A level 3 UK study suggests that simpler, lighter-touch interventions may also be effective. A short inspirational talk from current students resulted in increases in self-reported likelihood of attending higher education. This was a relatively small pilot, limited to self-reported aspirations rather than realised action and there is no indication of how sustainable the increase in aspiration is.

Some studies identify good practice drawn from learning from delivering mentoring programmes. This includes:

·         Identify mentee needs and develop mentoring tailored to these. Agree clear aims with mentees and then offer targeted support to achieve them
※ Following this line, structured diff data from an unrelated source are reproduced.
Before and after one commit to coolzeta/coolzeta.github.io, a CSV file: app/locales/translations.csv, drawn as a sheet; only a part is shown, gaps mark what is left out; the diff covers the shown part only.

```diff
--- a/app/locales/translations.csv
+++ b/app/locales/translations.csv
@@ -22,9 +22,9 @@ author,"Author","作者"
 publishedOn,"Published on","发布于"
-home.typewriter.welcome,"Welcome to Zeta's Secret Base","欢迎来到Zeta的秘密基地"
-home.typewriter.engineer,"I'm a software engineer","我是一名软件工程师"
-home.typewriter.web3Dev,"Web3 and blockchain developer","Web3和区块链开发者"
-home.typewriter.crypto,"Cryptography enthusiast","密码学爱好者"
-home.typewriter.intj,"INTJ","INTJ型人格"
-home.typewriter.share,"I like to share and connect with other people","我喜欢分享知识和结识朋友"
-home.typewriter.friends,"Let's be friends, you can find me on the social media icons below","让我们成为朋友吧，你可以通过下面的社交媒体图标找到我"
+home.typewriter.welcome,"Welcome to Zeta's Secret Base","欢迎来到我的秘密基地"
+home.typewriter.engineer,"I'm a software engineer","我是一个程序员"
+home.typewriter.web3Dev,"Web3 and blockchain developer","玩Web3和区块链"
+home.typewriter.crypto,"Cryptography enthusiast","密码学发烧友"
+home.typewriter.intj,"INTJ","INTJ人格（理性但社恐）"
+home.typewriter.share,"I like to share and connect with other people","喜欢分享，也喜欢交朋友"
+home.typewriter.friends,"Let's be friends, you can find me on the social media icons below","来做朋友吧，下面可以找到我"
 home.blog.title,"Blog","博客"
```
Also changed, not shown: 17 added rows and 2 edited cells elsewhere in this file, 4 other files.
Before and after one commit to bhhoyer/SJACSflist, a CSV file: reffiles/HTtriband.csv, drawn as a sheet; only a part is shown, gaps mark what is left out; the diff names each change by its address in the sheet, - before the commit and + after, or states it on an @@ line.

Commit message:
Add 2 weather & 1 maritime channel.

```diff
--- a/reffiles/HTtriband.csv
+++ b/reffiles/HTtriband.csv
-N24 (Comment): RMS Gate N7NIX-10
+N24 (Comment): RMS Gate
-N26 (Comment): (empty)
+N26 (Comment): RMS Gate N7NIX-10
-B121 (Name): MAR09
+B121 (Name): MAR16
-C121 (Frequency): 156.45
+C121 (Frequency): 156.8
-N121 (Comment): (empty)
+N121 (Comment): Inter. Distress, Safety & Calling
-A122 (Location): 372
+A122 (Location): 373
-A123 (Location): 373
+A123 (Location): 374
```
·         Provide initial and ongoing training for mentors, including developing active listening skills

·         Mentors and mentees need to commit to meeting regularly to help develop a trusting relationship

·         Schools also need to show their commitment to mentoring by supporting mentor / mentee meetings.
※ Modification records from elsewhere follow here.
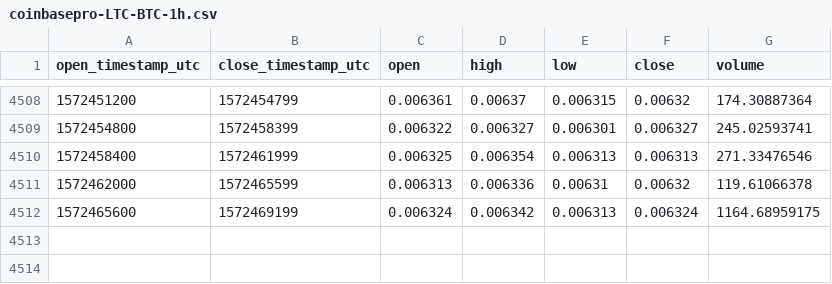
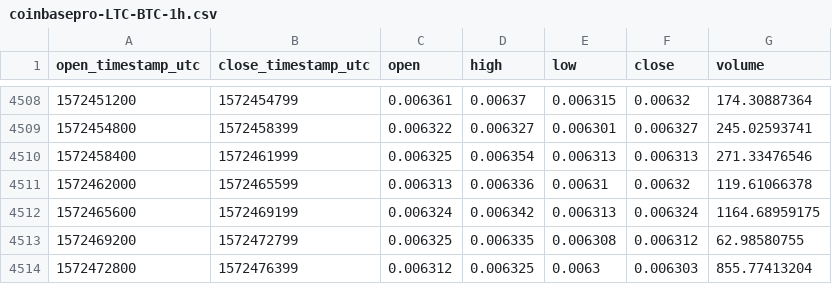
Before and after one commit to cryptobigbro/coinbasepro-LTC-BTC, a CSV file: coinbasepro-LTC-BTC-1h.csv, drawn as a sheet; only a part is shown, gaps mark what is left out.

Commit message:
Update OHLCV data.

```diff
--- a/coinbasepro-LTC-BTC-1h.csv
+++ b/coinbasepro-LTC-BTC-1h.csv
@@ -4512 +4512,3 @@ open_timestamp_utc,close_timestamp_utc,open,high,low,close,volume
 1572465600,1572469199,0.006324,0.006342,0.006313,0.006324,1164.68959175
+1572469200,1572472799,0.006325,0.006335,0.006308,0.006312,62.98580755
+1572472800,1572476399,0.006312,0.006325,0.0063,0.006303,855.77413204
```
See also Toolkit entries on peer mentoring and staff mentoring provided to students whilst in higher education.

Further Research Recommended
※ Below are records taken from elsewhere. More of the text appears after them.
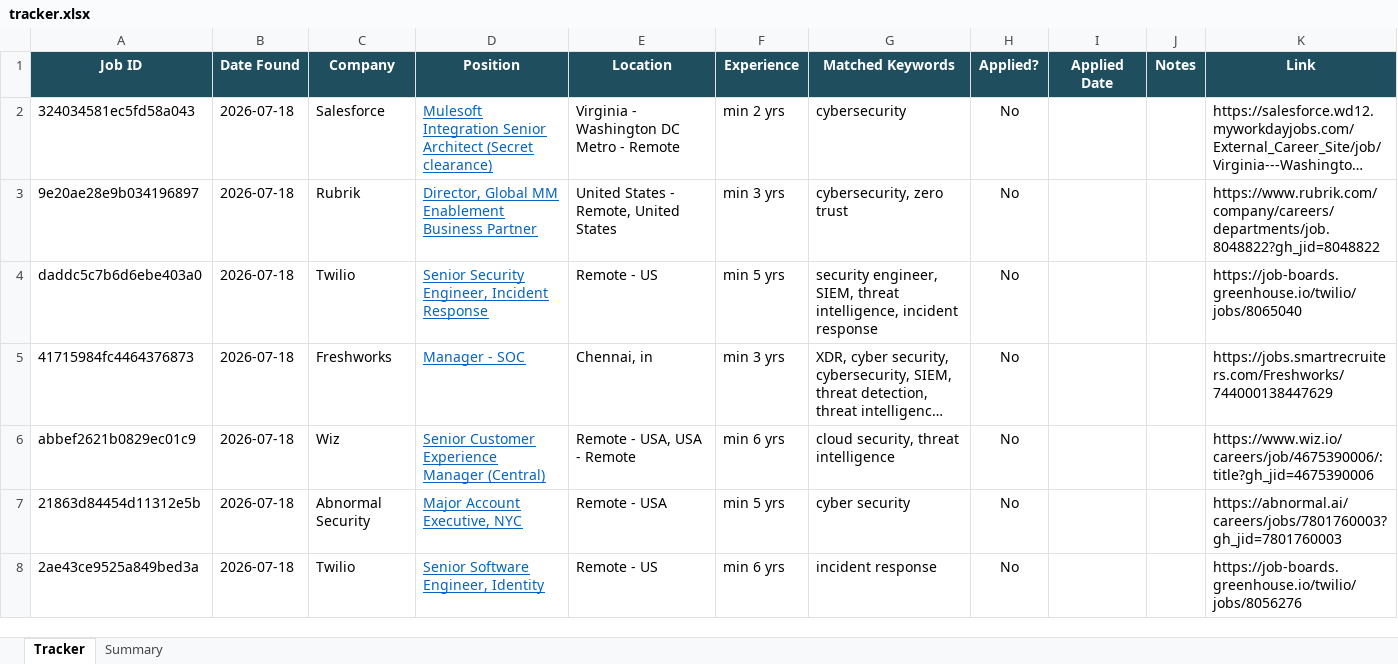
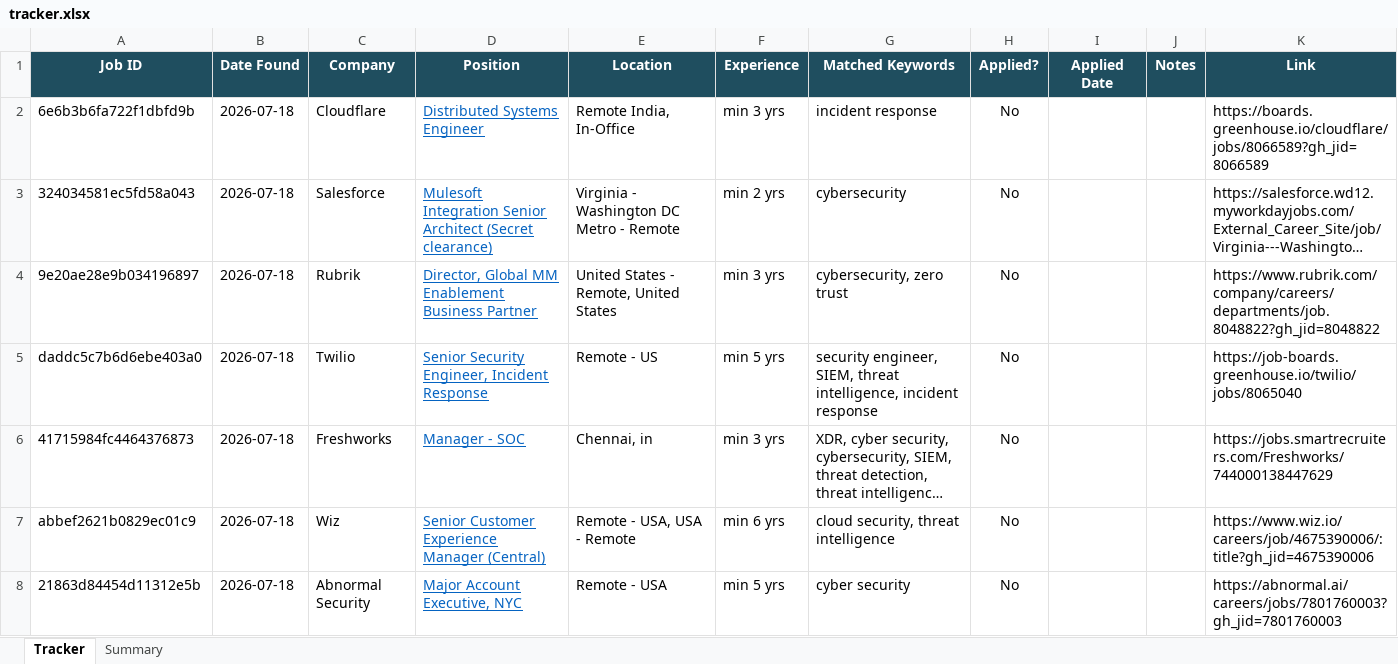
Before and after one commit to rajattiwari-stack/job-sentinel, an Excel workbook: tracker.xlsx, sheet Tracker, drawn as a sheet; only a part is shown; the shorter side is filled out with more unchanged rows; long unchanged cells end in …; values as stored, in another font and other column widths than the file's, no borders; conditional formats not drawn; the diff names each change by its address in the sheet, - before the commit and + after, or states it on an @@ line.

```diff
--- a/tracker.xlsx (sheet Tracker)
+++ b/tracker.xlsx (sheet Tracker)
+row 2: 6e6b3b6fa722f1dbfd9b | 2026-07-18 | Cloudflare | Distributed Systems Engineer | Remote India, In-Office | min 3 yrs | incident response | No |  |  | https://boards.greenhouse.io/cloudflare/jobs/8066589?gh_jid=8066589
```
Also changed, not shown: 1 other file.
More level 3 evaluation studies, particularly in the UK and Scottish context that isolate the specific impact of mentoring and investigate the effects of dosage and intervention design.

Further Information

See Sanders et. al (2013) Inspiration – A pilot study of mentoring in schools for a UK-based example of a quick and simple experimental design to test the impact of student talks.

A review of the role of mentoring in college access and success (USA context) by the Institute for Higher Education Policy (2011) has some useful practice guidance.

References

Level 3 

Avery, C. (2010). The effects of college counseling on high-achieving, low-income students (No. w16359). Cambridge, MA: National Bureau of Economic Research.

Carrell, S.E. and Sacerdote, B. (2013). Late interventions matter too: The case of college coaching New Hampshire (No. w19031). Cambridge, MA: National Bureau of Economic Research.

Geenen, S. Powers, L.E. Phillips, L.A. Nelson, M. McKenna, J. Winges-Yanez, N. Blanchette, L. Croskey, A. Dalton, L.D. Salazar, A. and Swank, P.  (2015). ‘Better Futures: A randomized field test of a model for supporting young people in foster care with mental health challenges to participate in higher education’. The Journal of Behavioral Health Services & Research, 42(2) pp.150-171.

Oreopoulos, P. Brown, R.S. and Lavecchia, A.M. (2017). ‘Pathways to education: An integrated approach to helping at-risk high school students’. Journal of Political Economy, 125(4) pp.947-984.

Sanders, M. Kristal, A. Sabri, F. and Tupper, A. (2013). Aspiration & Inspiration: A pilot study of mentoring in schools. Centre for Market and Public Organisation.

Level 2

Curtis, D.D. Drummond, A. Halsey, J. and Lawson, M.J. (2012). Peer-mentoring of students in rural and low-socioeconomic status schools: Increasing aspirations for higher education. Adelaide, Australia: National Centre for Vocational Education Research Ltd.

James, A.I. (2014). ‘Cross-age mentoring to support A-Level pupils’ transition into higher education and undergraduate students’ employability’. Psychology Teaching Review, 20(2) pp.79-94.

Level 1 

Bergerson, A.A. and Petersen, K.K. (2009). ‘CARES: Mentoring through university outreach’. Journal of Higher Education Outreach and Engagement, 13(1) pp.45-66.

Chiappinelli, K.B. Moss, B.L. Lenz, D.S. Tonge, N.A. Joyce, A. Holt, G.E. Holt, L.E. and Woolsey, T.A. (2016). ‘Evaluation to improve a high school summer science outreach program’. Journal of microbiology & biology education, 17(2) p.225.

Harwood, V. O’Shea, S. Clapham, K.F. Wright, J. Kervin, L. Humphry, N. McMahon, S. Hogan, M. and Bodkin-Andrews, G. (2013). Evaluation of the AIME outreach program Faculty of Social Sciences, University of Wollongong, Wollongong, Australia.

Roberts, A. and Weston, K. (2011). Making a difference through mentoring: An evaluation of the impact of mentoring practices undertaken through the Aimhigher programme in Hertfordshire schools. University of Hertfordshire, School of Education.

Tierney, W.G. and Garcia, L. D. (2014). Getting In: Increasing access to college via mentoring- findings from 10 years of a high Sshool mentoring program. Pullias Center for Higher Education, University of Southern California.